§ ABOUT THIS EXERCISE
Nothing in the listing should be dropped or altered when it is copied.
DATA SUPPLIED Block Start
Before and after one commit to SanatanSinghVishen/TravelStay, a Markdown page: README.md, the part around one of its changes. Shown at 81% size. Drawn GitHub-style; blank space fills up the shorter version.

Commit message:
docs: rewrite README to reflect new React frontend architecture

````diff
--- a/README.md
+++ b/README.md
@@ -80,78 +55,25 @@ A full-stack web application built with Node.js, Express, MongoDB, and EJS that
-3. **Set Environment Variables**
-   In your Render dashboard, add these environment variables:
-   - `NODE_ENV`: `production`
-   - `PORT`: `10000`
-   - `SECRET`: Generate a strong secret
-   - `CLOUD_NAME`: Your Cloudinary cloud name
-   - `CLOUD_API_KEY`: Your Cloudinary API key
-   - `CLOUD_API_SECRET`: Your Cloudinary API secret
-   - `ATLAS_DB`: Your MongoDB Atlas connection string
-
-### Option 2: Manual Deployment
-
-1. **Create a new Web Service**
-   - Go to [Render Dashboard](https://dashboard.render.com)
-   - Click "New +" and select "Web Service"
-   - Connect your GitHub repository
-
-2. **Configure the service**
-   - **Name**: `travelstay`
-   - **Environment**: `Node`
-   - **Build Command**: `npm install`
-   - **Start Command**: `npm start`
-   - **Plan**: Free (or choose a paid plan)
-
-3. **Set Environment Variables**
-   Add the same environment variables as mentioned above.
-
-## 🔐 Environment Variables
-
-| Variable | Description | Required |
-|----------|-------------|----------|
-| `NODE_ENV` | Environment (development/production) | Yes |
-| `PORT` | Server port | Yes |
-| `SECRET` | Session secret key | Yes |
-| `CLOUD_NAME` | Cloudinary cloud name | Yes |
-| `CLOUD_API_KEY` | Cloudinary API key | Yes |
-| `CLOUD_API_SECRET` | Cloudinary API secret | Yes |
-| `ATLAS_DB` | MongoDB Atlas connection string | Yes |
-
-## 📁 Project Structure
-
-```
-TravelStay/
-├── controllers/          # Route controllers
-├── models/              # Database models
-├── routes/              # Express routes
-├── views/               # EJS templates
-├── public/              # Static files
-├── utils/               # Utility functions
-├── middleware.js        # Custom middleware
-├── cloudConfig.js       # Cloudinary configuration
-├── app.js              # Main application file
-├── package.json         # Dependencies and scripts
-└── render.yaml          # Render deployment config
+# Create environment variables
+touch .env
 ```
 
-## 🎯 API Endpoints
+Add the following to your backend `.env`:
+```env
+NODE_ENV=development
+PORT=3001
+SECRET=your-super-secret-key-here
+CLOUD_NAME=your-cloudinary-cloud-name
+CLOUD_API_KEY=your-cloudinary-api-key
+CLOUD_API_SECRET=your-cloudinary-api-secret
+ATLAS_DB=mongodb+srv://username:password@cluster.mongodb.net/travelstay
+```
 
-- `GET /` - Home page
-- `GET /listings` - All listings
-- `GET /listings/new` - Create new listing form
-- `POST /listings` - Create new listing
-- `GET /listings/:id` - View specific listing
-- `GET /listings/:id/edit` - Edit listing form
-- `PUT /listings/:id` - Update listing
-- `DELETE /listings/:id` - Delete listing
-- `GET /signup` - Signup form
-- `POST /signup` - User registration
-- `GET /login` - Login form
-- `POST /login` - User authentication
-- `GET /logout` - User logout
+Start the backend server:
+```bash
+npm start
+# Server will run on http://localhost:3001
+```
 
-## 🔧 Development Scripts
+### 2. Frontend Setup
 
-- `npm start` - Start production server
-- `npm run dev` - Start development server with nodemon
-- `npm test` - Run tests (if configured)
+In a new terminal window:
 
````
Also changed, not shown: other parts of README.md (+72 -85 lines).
DATA SUPPLIED Block End
§ EXERCISE ANSWER
Before and after one commit to SanatanSinghVishen/TravelStay, a Markdown page: README.md, the part around one of its changes. Shown at 81% size. Drawn GitHub-style; blank space fills up the shorter version.

Commit message:
docs: rewrite README to reflect new React frontend architecture

````diff
--- a/README.md
+++ b/README.md
@@ -80,78 +55,25 @@ A full-stack web application built with Node.js, Express, MongoDB, and EJS that
-3. **Set Environment Variables**
-   In your Render dashboard, add these environment variables:
-   - `NODE_ENV`: `production`
-   - `PORT`: `10000`
-   - `SECRET`: Generate a strong secret
-   - `CLOUD_NAME`: Your Cloudinary cloud name
-   - `CLOUD_API_KEY`: Your Cloudinary API key
-   - `CLOUD_API_SECRET`: Your Cloudinary API secret
-   - `ATLAS_DB`: Your MongoDB Atlas connection string
-
-### Option 2: Manual Deployment
-
-1. **Create a new Web Service**
-   - Go to [Render Dashboard](https://dashboard.render.com)
-   - Click "New +" and select "Web Service"
-   - Connect your GitHub repository
-
-2. **Configure the service**
-   - **Name**: `travelstay`
-   - **Environment**: `Node`
-   - **Build Command**: `npm install`
-   - **Start Command**: `npm start`
-   - **Plan**: Free (or choose a paid plan)
-
-3. **Set Environment Variables**
-   Add the same environment variables as mentioned above.
-
-## 🔐 Environment Variables
-
-| Variable | Description | Required |
-|----------|-------------|----------|
-| `NODE_ENV` | Environment (development/production) | Yes |
-| `PORT` | Server port | Yes |
-| `SECRET` | Session secret key | Yes |
-| `CLOUD_NAME` | Cloudinary cloud name | Yes |
-| `CLOUD_API_KEY` | Cloudinary API key | Yes |
-| `CLOUD_API_SECRET` | Cloudinary API secret | Yes |
-| `ATLAS_DB` | MongoDB Atlas connection string | Yes |
-
-## 📁 Project Structure
-
-```
-TravelStay/
-├── controllers/          # Route controllers
-├── models/              # Database models
-├── routes/              # Express routes
-├── views/               # EJS templates
-├── public/              # Static files
-├── utils/               # Utility functions
-├── middleware.js        # Custom middleware
-├── cloudConfig.js       # Cloudinary configuration
-├── app.js              # Main application file
-├── package.json         # Dependencies and scripts
-└── render.yaml          # Render deployment config
+# Create environment variables
+touch .env
 ```
 
-## 🎯 API Endpoints
+Add the following to your backend `.env`:
+```env
+NODE_ENV=development
+PORT=3001
+SECRET=your-super-secret-key-here
+CLOUD_NAME=your-cloudinary-cloud-name
+CLOUD_API_KEY=your-cloudinary-api-key
+CLOUD_API_SECRET=your-cloudinary-api-secret
+ATLAS_DB=mongodb+srv://username:password@cluster.mongodb.net/travelstay
+```
 
-- `GET /` - Home page
-- `GET /listings` - All listings
-- `GET /listings/new` - Create new listing form
-- `POST /listings` - Create new listing
-- `GET /listings/:id` - View specific listing
-- `GET /listings/:id/edit` - Edit listing form
-- `PUT /listings/:id` - Update listing
-- `DELETE /listings/:id` - Delete listing
-- `GET /signup` - Signup form
-- `POST /signup` - User registration
-- `GET /login` - Login form
-- `POST /login` - User authentication
-- `GET /logout` - User logout
+Start the backend server:
+```bash
+npm start
+# Server will run on http://localhost:3001
+```
 
-## 🔧 Development Scripts
+### 2. Frontend Setup
 
-- `npm start` - Start production server
-- `npm run dev` - Start development server with nodemon
-- `npm test` - Run tests (if configured)
+In a new terminal window:
 
````
Also changed, not shown: other parts of README.md (+72 -85 lines).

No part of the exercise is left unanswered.